A few local volunteers in Greenwood, Arkansas worked many hours to reclaim a piece of the past. The Norwood – Mt. Olive cemetery, which had been taken over by briars and undergrowth, is once again uncovered. In uncovering the cemetery, these volunteers also brought to light again the remarkable history of the family who started the cemetery. Henry Norwood was born a slave in North Carolina in 1850 (his surname being the same as his owner). The Norwoods left North Carolina, finally settling in Sevier County, Arkansas prior to the Civil War, where the Norwood Plantation was established near Horatio. After emancipation, Henry and his brother walked north finding work and settling in the Greenwood area. Other members of Henry’s family came later to settle with them. The cemetery and adjacent Mt. Olive African Methodist Episcopal Church were located on the homestead of Jim and Fannie Norwood (Henry’s nephew and niece). Henry Norwood, along with his family, was well respected in the community:
“Let us look some more at this marvelous man. Why was he so loved and respected by the young and old of both races? How did he become so useful in life? Who taught him how to make friends and influence people? It is hard to find the full answers to these questions. He belonged to neither church nor lodge. He did not "profess religion" until late in life. He was clean and decent in person and speech. He could almost match Lincoln with homely stories and apt illustrations. He went about quietly serving good causes. He directed many a young person away from evil and harm. He knew how to put his own in their proper places while causing others to do right and respect one another.
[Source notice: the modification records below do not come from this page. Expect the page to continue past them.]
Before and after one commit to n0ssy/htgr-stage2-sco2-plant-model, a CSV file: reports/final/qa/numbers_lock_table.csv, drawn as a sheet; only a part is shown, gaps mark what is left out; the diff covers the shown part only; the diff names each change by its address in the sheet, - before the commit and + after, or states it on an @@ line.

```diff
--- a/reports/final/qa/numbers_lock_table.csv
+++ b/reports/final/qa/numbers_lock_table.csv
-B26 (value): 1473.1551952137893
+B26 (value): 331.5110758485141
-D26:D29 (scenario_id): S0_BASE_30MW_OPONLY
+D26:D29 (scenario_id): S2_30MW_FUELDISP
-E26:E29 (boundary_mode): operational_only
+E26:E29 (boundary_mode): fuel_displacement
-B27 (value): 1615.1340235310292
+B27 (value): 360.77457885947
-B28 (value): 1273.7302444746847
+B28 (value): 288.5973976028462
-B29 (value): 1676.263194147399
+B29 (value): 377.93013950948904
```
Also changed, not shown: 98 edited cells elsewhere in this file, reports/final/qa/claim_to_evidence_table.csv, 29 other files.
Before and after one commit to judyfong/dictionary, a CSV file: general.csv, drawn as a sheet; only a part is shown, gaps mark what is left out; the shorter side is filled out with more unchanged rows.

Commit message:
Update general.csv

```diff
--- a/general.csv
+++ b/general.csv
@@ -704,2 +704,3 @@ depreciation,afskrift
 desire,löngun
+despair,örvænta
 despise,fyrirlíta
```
This man was noted for teaching many young men and boys throughout the country how to hunt, fish, swim, play ball and ride horses. He was a somewhat self-appointed manager coach, and umpire of much of our rustic games. He knew the wild things that grew and lived in nature. Out of this younger set there were those who became professional people and public officials. The remainder became better than average citizens. The hero of this story had no small share in it all. This was evident, especially among his own children, as well as the good results so apparent among others of both races. Moreover, the mature men of importance of the area, from constables to our congressman, liked for Henry to be with them during their "big game" hunting trips. High in the Winding Stair Mountains over in the Indian Territory, now Oklahoma, was their favorite hunting grounds. Being an expert woodsman, he was needed as a guide to keep the hunters, especially those lacking in experience, from getting lost in the trackless mountain forests. These are facts that many now dead knew about, and still some who are living remember quite well.” from The Remarkable Henry Norwood Family of South Sebastian County Arkansas by Oscar Stallings, The Key: Annual Publication of the South Sebastian County Historical Society 10:1.
Greenwood resident Sue Edwards rediscovered the Norwood – Mt. Olive cemetery, and along with her husband Otis, and neighbors Dan and Donna Gladwin, completed the majority of the work clearing the cemetery, along with help from other community members and groups. It should also be noted that this work could not have been done without the cooperation of the landowner – Mrs. Wanza Gann and family.
The Arkansas Archeological Survey played a small part in this story, with Tim Mulvihill of the UA - Fort Smith Research Station making a map of the cemetery and conducting a geophysical survey (remote sensing) of the property using electrical resistivity to help identify the unmarked graves, so that once the cemetery was fenced, it would include all of the possible graves. Dr. Jami Lockhart of the Survey processed and interpreted the electrical resistance data.
The cemetery was rededicated on Sunday June 28, 2015 with two of Henry Norwood’s grandchildren in attendance, along with other family and community members. Donna Goldstein, of the South Sebastian County Historical Society, obtained a grant from the Black History Commission of Arkansas (Curtis H. Sykes Memorial Grant) to provide a fence and plaques for the cemetery. As part of the grant, Goldstein also created a biography and display that will be housed at the Arkansas History Commission. However, the story will not stop here. Greenwood High School is developing a study unit for the history of the Norwood family and the cemetery as part of the curriculum for emancipation in Arkansas. This is a method of teaching referred to as Community-Based Learning, which makes the subject more personally relevant to the students. This way the Norwood family will continue to be remembered and studied in the future.